US waives FBI checks on caregivers at new migrant facilities

HOUSTON — The Biden administration is not requiring FBI fingerprint background checks of caregivers at its rapidly expanding network of emergency sites to hold thousands of immigrant teenagers, alarming child welfare experts who say the waiver compromises safety.

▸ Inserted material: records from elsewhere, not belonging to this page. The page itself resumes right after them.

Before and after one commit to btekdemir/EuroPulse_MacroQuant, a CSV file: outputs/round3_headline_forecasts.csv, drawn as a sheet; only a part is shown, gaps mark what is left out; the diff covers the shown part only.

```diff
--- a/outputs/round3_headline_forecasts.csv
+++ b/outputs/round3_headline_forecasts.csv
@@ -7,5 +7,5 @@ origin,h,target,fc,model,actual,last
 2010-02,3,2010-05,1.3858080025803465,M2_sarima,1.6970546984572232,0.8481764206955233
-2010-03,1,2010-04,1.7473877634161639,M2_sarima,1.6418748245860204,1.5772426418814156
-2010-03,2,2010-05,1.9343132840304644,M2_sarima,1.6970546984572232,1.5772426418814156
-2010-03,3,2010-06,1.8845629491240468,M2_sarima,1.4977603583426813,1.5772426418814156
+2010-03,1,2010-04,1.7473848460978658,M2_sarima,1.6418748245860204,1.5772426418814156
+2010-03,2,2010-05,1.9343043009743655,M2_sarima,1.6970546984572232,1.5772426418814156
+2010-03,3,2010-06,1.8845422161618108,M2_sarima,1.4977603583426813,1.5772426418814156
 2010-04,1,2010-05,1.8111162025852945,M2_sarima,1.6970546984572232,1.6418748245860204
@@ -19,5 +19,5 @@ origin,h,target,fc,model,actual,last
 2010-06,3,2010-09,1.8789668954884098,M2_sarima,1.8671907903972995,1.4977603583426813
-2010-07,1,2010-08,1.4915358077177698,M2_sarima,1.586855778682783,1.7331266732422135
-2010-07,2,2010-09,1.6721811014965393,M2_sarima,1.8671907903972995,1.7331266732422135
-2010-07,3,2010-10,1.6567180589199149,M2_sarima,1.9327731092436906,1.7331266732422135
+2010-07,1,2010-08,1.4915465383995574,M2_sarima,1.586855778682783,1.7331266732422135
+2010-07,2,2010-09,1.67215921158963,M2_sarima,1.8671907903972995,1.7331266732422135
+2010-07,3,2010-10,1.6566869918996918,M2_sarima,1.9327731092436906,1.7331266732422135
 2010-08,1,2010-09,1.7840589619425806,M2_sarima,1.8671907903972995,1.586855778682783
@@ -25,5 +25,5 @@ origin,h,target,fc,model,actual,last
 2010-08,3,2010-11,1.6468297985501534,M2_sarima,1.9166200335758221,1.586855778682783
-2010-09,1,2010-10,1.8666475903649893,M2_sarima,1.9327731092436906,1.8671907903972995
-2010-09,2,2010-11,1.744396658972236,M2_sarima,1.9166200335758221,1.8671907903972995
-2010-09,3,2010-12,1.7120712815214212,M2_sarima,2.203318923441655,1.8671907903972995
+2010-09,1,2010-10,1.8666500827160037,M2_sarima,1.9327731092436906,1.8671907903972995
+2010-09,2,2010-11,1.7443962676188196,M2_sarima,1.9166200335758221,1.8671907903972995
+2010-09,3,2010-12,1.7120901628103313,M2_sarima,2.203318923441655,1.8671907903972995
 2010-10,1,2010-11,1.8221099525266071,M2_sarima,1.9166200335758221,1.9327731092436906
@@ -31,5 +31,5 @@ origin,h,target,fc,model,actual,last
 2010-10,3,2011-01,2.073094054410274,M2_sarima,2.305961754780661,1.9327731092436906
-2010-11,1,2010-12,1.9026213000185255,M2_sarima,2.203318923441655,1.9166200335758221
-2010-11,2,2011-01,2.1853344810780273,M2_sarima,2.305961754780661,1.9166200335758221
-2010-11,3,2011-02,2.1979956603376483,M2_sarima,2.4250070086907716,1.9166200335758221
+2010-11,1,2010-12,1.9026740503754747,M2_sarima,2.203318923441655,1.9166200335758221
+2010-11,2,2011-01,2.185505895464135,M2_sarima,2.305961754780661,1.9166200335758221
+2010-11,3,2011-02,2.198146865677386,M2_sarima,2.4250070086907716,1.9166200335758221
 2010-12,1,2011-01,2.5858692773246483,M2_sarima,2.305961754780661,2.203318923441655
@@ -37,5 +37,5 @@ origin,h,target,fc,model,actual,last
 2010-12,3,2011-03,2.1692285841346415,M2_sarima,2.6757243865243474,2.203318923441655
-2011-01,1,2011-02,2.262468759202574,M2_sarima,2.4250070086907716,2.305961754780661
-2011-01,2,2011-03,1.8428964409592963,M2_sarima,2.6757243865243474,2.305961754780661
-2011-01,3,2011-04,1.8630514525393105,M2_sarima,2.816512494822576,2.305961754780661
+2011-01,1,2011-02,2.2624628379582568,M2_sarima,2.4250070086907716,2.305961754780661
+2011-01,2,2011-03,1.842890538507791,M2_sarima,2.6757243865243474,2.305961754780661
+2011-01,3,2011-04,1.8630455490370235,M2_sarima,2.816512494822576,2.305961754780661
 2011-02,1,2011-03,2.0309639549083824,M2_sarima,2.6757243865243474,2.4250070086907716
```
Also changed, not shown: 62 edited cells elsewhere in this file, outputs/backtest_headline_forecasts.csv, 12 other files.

In the rush to get children out of overcrowded and often unsuitable Border Patrol sites, President Joe Biden’s team is turning to a measure used by previous administrations: tent camps, convention centers and other huge facilities operated by private contractors and funded by U.S. Health and Human Services. In March alone, the Biden administration announced it will open eight new emergency sites across the Southwest adding 15,000 new beds, more than doubling the size of its existing system.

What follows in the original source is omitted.